Pi has many uses - for instance, in constructing a building or analyzing the geometry of DNA.
The digits of pi have proved fascinating enough for some people to memorize thousands of them. Musical nerds have even written pi songs, one of which led to a copyright dispute that was settled this year on Pi Day.
Now the U.S. population can be added to the list of pi-related oddities - at least briefly. The government's current population counter was already well past pi-hundred million as of this writing.
"This is a once in many generations event...so go out and celebrate this American pi," Census Bureau Chief Demographer Howard Hogan said in a statement.
Miami (CNN) - University of Florida researchers examining the carcass of a large, pregnant Burmese python said Monday they found a record 87 eggs inside, giving them important clues about the reproductive capability of the dangerous, invasive species.
Scientists at the Florida Museum of Natural History on the university's campus examined the 164.5-pound, 17.5-foot snake Friday after it was brought there from the Everglades National Park. It is the largest one ever found at the park.
"This thing is monstrous - it's about a foot wide," said Kenneth Krysko, the manager of the museum's herpetology collection. "It means there's nothing stopping them and the native wildlife are in trouble."
Editor's note: Kevin Peter Hand is a planetary scientist/astrobiologist in Pasadena, California. He was a 2011 National Geographic Emerging Explorer and was part of the Deepsea Challenge Expedition that explored the deepest depths of Earth's ocean in the Mariana Trench.
(CNN) - As the Curiosity rover begins its exciting trek across the surface of Mars and up the dramatic peak of Mt. Sharp it is important to realize that the plans for this great success were incubated and acted upon more than 10 years ago. Exploration like this is not for the faint of heart - it takes time and persistence.
So what's next? What is in the funded pipeline now that will be revolutionizing our understanding of life in the solar system 10 or even 20 years from now?
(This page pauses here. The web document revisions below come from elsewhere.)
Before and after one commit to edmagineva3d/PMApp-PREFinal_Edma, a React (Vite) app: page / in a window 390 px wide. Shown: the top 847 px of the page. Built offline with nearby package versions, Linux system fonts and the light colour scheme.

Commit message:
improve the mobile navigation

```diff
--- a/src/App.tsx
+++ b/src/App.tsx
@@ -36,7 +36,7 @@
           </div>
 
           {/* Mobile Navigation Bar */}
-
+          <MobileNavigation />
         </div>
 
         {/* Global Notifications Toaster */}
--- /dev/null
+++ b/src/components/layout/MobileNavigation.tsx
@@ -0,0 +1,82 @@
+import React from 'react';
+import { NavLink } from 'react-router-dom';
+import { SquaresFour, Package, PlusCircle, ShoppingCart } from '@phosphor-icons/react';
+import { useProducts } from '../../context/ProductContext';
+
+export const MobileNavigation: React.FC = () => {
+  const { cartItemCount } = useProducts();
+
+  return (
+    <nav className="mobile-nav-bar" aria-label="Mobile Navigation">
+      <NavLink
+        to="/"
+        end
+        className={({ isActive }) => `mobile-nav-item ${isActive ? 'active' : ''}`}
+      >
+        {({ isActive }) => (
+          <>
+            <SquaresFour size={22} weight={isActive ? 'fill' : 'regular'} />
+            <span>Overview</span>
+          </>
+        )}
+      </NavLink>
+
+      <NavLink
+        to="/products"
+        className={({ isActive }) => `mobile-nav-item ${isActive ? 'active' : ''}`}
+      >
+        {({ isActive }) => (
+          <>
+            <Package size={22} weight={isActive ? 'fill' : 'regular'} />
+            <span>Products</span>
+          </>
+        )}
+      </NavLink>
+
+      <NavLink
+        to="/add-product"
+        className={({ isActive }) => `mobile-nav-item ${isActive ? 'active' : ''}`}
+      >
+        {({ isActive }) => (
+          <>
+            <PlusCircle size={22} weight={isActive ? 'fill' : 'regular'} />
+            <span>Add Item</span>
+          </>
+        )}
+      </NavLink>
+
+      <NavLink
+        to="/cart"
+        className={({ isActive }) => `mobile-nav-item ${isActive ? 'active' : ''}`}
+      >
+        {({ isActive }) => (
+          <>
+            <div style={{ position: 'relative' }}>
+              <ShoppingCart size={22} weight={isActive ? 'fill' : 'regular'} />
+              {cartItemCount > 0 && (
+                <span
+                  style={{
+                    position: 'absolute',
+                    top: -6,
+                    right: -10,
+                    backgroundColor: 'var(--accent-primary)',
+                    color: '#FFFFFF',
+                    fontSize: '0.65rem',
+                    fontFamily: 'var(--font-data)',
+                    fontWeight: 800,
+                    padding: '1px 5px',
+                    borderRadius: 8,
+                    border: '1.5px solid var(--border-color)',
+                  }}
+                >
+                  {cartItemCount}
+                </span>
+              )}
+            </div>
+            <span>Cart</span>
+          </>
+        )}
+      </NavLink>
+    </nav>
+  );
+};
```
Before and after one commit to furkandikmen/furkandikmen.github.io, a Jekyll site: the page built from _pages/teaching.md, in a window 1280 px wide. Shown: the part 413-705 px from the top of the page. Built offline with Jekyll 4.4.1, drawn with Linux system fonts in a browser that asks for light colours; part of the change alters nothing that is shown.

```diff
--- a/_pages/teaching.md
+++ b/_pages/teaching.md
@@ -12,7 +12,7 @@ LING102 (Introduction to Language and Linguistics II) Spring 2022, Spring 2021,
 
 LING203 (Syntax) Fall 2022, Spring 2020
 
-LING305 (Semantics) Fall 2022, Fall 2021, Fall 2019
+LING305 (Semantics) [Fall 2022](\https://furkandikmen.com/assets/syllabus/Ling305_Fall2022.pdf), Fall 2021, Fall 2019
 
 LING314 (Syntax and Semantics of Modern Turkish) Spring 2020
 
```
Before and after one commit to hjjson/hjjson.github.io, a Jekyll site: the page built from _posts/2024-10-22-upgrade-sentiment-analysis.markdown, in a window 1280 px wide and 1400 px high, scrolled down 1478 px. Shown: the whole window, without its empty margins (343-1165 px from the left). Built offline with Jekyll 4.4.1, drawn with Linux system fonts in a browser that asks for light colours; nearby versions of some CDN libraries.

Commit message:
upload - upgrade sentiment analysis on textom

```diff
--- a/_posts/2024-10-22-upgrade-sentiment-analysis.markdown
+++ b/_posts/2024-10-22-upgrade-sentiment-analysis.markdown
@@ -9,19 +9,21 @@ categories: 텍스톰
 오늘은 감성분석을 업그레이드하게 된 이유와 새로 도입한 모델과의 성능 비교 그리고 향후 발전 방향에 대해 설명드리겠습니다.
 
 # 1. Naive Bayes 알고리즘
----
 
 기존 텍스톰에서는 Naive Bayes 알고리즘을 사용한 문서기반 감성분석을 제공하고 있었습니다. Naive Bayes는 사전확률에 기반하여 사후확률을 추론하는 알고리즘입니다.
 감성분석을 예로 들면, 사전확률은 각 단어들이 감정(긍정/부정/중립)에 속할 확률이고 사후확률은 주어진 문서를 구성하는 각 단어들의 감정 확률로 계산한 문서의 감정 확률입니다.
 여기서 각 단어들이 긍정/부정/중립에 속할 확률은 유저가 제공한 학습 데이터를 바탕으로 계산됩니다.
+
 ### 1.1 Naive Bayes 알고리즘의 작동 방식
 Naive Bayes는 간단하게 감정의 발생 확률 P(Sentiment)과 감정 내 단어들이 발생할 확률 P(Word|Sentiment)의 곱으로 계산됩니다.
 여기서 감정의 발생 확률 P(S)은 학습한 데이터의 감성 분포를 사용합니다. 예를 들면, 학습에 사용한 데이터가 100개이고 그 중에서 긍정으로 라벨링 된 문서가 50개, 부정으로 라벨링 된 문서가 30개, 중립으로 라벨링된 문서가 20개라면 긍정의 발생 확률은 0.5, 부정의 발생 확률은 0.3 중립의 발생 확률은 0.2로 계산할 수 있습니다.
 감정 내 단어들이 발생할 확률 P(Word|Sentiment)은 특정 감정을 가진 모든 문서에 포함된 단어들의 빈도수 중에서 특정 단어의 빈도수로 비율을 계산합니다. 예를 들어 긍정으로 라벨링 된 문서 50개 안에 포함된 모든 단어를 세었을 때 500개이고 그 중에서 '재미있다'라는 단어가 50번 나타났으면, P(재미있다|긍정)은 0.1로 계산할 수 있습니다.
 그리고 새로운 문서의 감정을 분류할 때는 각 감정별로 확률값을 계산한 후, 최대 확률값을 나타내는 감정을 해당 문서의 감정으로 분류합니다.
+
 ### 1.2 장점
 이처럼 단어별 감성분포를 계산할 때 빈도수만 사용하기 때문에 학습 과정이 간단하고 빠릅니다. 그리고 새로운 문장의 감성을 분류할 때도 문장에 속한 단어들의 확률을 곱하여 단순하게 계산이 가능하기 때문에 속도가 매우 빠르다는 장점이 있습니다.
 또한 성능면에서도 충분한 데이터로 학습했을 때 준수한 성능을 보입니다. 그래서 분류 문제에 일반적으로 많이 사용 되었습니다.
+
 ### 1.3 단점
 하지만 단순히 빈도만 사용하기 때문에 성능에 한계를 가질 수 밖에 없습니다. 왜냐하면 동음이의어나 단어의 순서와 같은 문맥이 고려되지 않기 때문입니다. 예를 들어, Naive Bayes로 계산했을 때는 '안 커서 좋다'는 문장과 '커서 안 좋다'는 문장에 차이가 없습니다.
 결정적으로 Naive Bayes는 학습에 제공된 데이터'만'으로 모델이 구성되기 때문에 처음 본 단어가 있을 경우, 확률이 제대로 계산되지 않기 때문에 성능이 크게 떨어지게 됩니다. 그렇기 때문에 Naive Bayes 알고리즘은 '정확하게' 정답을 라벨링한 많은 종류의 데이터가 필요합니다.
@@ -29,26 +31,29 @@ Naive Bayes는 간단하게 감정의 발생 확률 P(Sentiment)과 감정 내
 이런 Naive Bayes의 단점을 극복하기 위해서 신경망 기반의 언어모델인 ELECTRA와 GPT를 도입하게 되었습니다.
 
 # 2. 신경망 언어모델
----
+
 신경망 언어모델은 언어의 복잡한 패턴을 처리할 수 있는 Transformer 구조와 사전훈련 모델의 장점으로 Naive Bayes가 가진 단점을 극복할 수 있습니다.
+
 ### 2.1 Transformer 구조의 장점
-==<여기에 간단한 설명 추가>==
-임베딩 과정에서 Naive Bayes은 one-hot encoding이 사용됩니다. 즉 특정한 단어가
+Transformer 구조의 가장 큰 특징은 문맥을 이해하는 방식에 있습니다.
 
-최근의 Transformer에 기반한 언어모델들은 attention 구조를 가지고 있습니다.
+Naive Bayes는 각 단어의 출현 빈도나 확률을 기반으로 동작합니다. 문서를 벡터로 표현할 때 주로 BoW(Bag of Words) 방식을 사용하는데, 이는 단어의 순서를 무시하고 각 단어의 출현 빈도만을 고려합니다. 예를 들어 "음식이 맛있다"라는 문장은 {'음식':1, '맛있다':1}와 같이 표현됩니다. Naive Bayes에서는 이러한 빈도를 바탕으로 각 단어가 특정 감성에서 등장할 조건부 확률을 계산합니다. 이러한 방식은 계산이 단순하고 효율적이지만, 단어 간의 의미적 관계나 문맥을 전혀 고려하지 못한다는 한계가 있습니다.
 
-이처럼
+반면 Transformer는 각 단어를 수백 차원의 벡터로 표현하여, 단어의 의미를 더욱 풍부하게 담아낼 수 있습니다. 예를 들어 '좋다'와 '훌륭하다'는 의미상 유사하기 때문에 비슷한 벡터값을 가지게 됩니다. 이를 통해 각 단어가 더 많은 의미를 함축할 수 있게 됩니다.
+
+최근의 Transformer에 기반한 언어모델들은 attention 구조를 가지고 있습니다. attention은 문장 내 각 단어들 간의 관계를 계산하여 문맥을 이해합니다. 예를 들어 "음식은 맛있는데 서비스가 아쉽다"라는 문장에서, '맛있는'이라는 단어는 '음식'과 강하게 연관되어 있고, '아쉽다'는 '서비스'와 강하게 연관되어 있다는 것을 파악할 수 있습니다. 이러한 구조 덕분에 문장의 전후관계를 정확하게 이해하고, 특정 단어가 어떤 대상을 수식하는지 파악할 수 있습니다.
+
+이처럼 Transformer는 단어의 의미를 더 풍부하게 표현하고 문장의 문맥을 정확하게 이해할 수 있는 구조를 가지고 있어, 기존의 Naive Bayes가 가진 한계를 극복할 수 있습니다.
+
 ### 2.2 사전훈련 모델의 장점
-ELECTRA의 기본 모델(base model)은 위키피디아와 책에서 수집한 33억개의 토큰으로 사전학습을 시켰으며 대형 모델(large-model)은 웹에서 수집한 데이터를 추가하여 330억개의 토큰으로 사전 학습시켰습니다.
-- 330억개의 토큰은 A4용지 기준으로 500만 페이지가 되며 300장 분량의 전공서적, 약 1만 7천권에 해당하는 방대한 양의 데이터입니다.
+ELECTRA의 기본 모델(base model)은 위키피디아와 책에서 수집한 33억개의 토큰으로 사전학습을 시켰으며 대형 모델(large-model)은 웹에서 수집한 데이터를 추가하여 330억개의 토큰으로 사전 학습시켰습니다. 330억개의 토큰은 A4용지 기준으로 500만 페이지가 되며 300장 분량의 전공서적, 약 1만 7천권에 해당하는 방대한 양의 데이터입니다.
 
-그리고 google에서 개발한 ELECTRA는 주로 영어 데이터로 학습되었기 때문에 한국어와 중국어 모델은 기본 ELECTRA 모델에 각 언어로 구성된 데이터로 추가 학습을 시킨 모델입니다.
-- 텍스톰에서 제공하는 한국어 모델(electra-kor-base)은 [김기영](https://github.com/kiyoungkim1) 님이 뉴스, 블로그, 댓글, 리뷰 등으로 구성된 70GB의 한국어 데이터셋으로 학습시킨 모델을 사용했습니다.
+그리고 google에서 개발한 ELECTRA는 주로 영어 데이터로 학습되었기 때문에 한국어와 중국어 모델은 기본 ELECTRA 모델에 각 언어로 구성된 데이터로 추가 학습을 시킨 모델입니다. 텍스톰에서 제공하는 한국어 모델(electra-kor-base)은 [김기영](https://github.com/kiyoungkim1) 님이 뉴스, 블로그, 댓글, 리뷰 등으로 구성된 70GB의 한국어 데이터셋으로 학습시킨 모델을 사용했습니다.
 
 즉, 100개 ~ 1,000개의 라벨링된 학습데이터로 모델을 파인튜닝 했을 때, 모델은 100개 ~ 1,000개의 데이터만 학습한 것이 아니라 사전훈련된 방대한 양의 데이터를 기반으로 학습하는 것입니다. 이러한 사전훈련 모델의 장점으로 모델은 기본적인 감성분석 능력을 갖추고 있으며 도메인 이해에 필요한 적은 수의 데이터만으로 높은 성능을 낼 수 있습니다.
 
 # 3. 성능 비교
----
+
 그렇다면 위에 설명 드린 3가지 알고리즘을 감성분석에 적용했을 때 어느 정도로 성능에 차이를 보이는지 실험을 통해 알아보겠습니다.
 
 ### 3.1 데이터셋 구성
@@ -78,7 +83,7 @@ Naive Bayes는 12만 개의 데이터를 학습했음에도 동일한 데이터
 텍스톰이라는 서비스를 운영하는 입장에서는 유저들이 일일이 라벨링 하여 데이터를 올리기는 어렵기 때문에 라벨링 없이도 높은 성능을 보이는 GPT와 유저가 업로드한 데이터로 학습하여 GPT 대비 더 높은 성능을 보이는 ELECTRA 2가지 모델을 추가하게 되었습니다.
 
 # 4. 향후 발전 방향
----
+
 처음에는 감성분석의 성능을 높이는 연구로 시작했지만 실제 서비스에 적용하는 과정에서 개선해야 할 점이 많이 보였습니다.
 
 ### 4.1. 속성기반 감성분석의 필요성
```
The short answer is - nothing. Curiosity is it. After Curiosity there is, at present, no other mission in production that will explore potentially habitable worlds beyond Earth.